Audiovisual Software Art

1 Predecessors and Pioneers of Audiovisual Software Art

There are thousands or perhaps even tens of thousands of audiovisual software arts practitioners today, and yet the origin of these practices sprang from the work of just a handful of artists who obtained access to computer laboratories in the mid-1960s. The work of California-based filmmaker and animation pioneer John Whitney is a reasonable starting point for this history. Whereas most of Whitney’s contemporaries in early computer art (such as Georg Nees, Frieder Nake, Manfred Mohr, and Chuck Csuri) were focused on software-generated plotter prints, Whitney was interested strictly in the music-like qualities of time-based imagery. Computers in the 1960s were too slow to generate complex images in real time, however, so Whitney instead used the computer to output frames of animation to film. In animations like Permutations (1966–1968; developed in collaboration with IBM researcher Jack Citron) and Arabesque (1975; created with the assistance of Larry Cuba), Whitney explored the ways in which the kinetic rhythms of moving dots could produce perceptual effects that were strongly analogous to modulations of musical tension. Whitney’s films from this period were generally accompanied by nonelectronic music;[1] only later, with the advent of personal computing and real-time graphics in the early 1980s, did Whitney’s focus shift to the development of a software instrument with which he could compose imagery and music simultaneously, as demonstrated in his animations Spirals (1987) and MoonDrum (1989).

Although the late 1960s and early 1970s witnessed rapidly accelerating technical advances in computer graphics and computer music, the capacity to generate both media in real time was still several years away. For this reason, many significant experiments that would lay the conceptual groundwork for purely computer-based real-time audiovisuals were nonetheless carried out in the off-line context of the film studio. One example is the work produced at Bell Laboratories by the American computer artist Lillian Schwartz (b. 1928), who collaborated with notable computer musicians on abstract film animations like MATHOMS (1970; with music by F. Richard Moore), MUTATIONS (1972; with music by Jean-Claude Risset), and MIS-TAKES (1972; with music by Max V. Mathews). Later, some artists combined computer-based synthesis in one medium with traditional live performance in another. German graphics pioneer Herbert W. Franke, writing in 1975, described the production of two ten-minute graphic music films (Rotations and Projections, 1974), in which live jazz musicians freely improvised in response to simultaneously projected patterns of abstract animated lines.[2] In Schwartz’s 1976 performance, ON-LINE, a live dancer and musicians performed in real time while Schwartz, playing a QWERTY keyboard, created special graphic effects on a computer-controlled video system.[3]

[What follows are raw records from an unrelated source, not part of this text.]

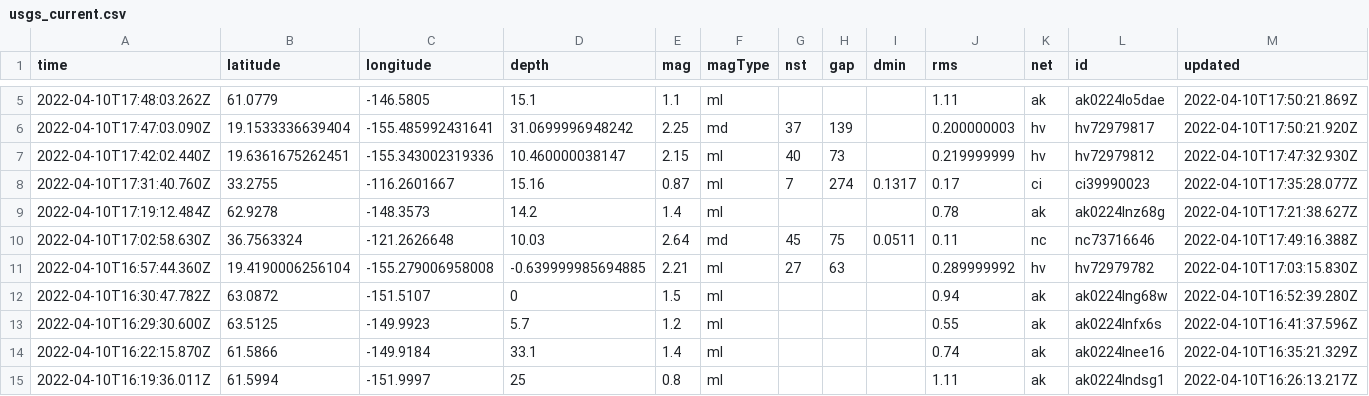
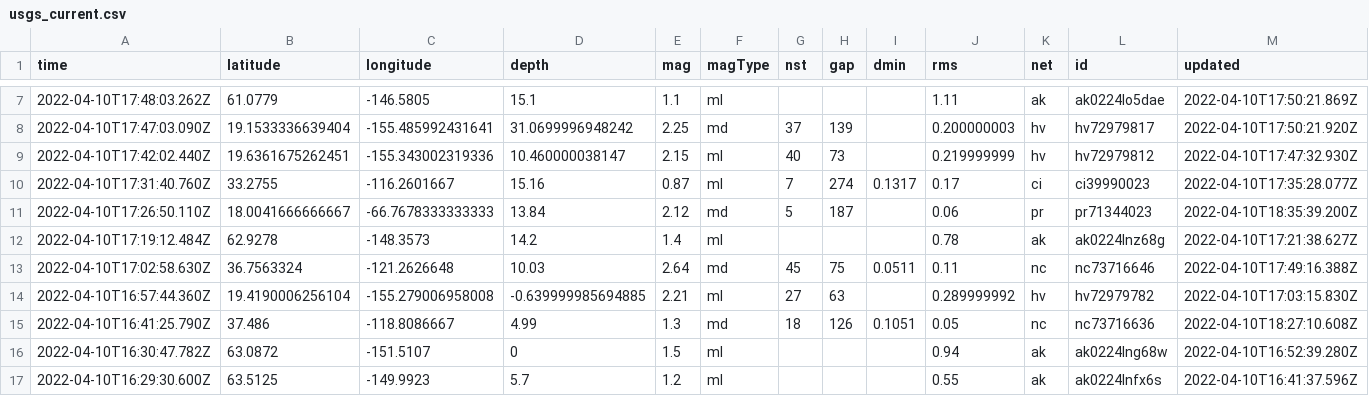
Before and after one commit to cveltri/my-data-robot, a CSV file: usgs_current.csv, drawn as a sheet; only a part is shown, gaps mark what is left out; the shorter side is filled out with more unchanged rows; rows hold the shown columns only; the diff covers the shown part only; the diff names each change by its address in the sheet, - before the commit and + after, or states it on an @@ line.

```diff
--- a/usgs_current.csv
+++ b/usgs_current.csv
+row 11: 2022-04-10T17:26:50.110Z | 18.0041666666667 | -66.7678333333333 | 13.84 | 2.12 | md | 5 | 187 |  | 0.06 | pr | pr71344023 | 2022-04-10T18:35:39.200Z
+row 15: 2022-04-10T16:41:25.790Z | 37.486 | -118.8086667 | 4.99 | 1.3 | md | 18 | 126 | 0.1051 | 0.05 | nc | nc73716636 | 2022-04-10T18:27:10.608Z
```
Also changed, not shown: 2 added rows, 2 removed rows and 16 edited cells elsewhere in this file.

Possibly the first computer system capable of synthesizing both animation and sound in real time was the VAMPIRE (Video and Music Program for Interactive Real-time Exploration/Experimentation) system developed by Laurie Spiegel between 1974 and 1976 on a DDP-224 computer at Bell Laboratories in New Jersey. VAMPIRE offered a drawing tablet, foot pedal, and a large number of continuous knobs and pushbuttons—all of which could be used to modulate and perform a wide variety of image and/or sound parameters.[4] Built on top of Max Mathews’s computer music research system, GROOVE (Generating Real-time Operations on Voltage-controlled Equipment), VAMPIRE, according to Spiegel,

was an instrument for composing abstract patterns of change over time by recording human input into a computer via an array of devices the interpretation and use of each of which could be programmed and the data from which could be stored, replayed, reinterpreted and reused. The set of time functions created could be further altered by any transformation one wished to program and then used to control any parameter of image or of sound (when transferred back to GROOVE’s audio-interfaced computer by computer tape or disk). Unfortunately, due to the requirement of separate computers in separate rooms at the Labs, it was not physically possible to use a single set of recorded (and/or computed) time functions to control both image and sound simultaneously, though in principle this would have been possible. [5]

Other significant software-based or software-generated audiovisual art of the late 1960s through the early 1980s are, among others, the computer animations of Stan VanDerBeek, Ken Knowlton, Tom DeFanti, and Larry Cuba; the computer-controlled laser projections of Paul Earls and Ron Pellegrino; and the interactive installations of Myron Krueger and Ed Tannenbaum. The introduction of the personal computer significantly broadened the landscape of audiovisual arts, making way for new forms like the digital video performance work of Don Ritter and Tom DeWitt, and the interactive desktop software creations of Adriano Abbado and Fred Collopy.